I’m super excited to introduce Christian Worstell. Christian is guest posting on the Investor Mama blog and will share his wisdom on how to benefit from using an HSA account. Check out his article below!
The value of Health Savings Accounts (HSAs) continues to grow as the IRS bumps up the contribution limit for account holders almost every year and as more health care services become eligible for HSA reimbursement. Many people are finding that an HSA can be an important part of paying for health care costs in retirement.
But despite the increased value of these savings vehicles, the number of account holders who are maxing out their bottom line isn’t keeping pace. In 2020, 50% of HSA accounts had a balance of under $500.
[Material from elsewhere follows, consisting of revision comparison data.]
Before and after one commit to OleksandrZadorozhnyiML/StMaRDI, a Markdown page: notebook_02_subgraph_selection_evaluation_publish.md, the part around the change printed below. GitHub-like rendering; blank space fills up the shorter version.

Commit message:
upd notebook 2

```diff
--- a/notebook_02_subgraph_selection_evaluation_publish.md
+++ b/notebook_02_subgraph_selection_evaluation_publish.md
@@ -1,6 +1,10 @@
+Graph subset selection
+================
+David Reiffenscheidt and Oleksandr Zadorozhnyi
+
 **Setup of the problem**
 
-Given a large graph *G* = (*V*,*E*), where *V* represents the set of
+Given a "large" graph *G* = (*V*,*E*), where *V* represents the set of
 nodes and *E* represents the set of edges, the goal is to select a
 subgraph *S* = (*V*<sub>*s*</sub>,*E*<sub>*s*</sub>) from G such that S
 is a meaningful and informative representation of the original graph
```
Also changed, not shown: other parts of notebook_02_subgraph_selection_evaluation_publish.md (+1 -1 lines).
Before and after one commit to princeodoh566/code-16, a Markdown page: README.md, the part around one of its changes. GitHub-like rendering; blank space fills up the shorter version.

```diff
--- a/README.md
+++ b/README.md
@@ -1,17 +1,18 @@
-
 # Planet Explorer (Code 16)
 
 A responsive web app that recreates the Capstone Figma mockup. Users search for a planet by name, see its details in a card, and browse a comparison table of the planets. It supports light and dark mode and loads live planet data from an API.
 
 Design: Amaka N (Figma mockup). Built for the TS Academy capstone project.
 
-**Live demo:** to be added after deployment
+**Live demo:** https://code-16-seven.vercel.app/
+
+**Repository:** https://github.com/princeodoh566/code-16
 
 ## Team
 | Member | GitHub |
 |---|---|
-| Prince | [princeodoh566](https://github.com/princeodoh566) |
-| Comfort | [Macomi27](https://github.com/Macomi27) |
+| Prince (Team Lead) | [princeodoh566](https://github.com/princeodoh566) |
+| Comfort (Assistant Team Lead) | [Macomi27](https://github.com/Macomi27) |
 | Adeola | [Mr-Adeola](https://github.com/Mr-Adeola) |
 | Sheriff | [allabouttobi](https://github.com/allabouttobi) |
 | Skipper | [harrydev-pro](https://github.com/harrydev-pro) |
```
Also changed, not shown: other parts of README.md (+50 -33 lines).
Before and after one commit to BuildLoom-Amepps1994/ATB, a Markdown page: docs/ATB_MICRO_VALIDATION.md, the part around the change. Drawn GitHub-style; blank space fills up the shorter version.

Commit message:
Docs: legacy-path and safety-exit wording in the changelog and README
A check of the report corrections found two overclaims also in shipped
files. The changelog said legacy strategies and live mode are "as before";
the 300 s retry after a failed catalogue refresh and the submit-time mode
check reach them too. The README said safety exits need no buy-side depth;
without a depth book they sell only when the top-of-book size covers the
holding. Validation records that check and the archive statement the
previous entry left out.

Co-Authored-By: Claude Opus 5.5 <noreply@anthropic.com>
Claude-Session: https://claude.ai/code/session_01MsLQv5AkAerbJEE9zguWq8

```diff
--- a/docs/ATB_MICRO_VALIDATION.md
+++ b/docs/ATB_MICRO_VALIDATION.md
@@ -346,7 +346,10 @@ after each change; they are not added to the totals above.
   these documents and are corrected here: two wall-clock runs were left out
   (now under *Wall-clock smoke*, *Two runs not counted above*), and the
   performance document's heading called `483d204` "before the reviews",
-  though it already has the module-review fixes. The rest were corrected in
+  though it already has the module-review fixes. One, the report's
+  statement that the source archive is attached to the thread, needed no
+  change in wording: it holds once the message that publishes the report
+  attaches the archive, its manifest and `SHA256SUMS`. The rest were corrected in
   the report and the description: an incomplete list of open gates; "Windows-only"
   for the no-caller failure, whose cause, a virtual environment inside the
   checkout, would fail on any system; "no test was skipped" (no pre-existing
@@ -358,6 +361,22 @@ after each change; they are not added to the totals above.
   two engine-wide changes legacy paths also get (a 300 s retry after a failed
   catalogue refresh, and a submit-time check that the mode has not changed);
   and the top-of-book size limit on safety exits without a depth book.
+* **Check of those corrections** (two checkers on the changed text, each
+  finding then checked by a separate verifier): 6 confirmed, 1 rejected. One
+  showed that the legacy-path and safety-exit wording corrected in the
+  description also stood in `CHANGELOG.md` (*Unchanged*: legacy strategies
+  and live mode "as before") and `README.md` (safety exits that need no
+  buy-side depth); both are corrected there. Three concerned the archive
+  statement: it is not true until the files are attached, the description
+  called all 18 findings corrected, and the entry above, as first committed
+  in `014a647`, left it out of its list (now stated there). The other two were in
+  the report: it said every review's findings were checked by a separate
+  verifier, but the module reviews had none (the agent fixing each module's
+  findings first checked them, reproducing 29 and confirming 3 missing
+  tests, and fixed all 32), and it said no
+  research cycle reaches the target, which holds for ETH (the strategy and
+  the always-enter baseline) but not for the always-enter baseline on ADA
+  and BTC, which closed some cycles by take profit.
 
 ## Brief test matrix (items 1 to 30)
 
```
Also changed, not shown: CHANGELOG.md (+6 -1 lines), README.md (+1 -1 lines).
The first way to get the most value out of your HSA is also the most obvious one: contribute the maximum limit. In 2021, that’s $3,600 for individuals and $7,200 for family plans. But the tricks to squeezing the most value out of your HSA don’t stop there.
Here are three lesser-known tips for getting the most bang for your HSA bucks.
An HSA isn’t just a savings account. The money in it can also be invested in stocks, bonds, and mutual funds for accelerated growth. Unfortunately, a staggering 93% of HSAs do not have any money allocated to investments other than cash. Most HSA’s make it relatively easy to set up and manage your investments, and you can decide how much of your balance you wish to invest.
Contributing to an HSA for decades and investing some of those funds can generate thousands of dollars of growth on even modest returns.
If you changed jobs and opened up a new HSA, you can keep the old account and keep contributing. But you can also consolidate it into your new HSA. Consolidating gives you a bigger balance with which to invest and accrue interest. And rolling over one HSA into another does not count against your annual contribution limit.
If you have an old IRA sitting around, you can roll that over too. The IRS allows you to do this once in your lifetime and allows you to access tax-free funds that would have otherwise been taxed (and possibly penalized) had they been withdrawn from the IRA.
One way to keep your HSA balance maxed out? Don’t use it unless you absolutely need to.
There is no deadline for reimbursing yourself from your HSA account. So let’s say you just pay for your medical expenses out of your pocket and not from your HSA account. A couple of years down the road you encounter an expensive car repair. You can use your HSA funds to retroactively reimburse yourself for all those medical bills you paid out of your own pocket, and then use that money to pay off your car repairs. Just make sure you save all your receipts.
Do these three things and you’ll begin to reap the true rewards of your Health Savings Account.
About Christian Worstell:
Christian Worstell is a Senior Staff Writer for MedicareAdvantage.com. He is passionate about helping people navigate the complexities of Medicare and understand their coverage options. His work has been featured in outlets such as Vox, MSN, and The Washington Post, and he is a frequent contributor to health care and finance blogs.
Christian is a graduate of Shippensburg University with a bachelor’s degree in journalism. He currently lives in Raleigh, NC.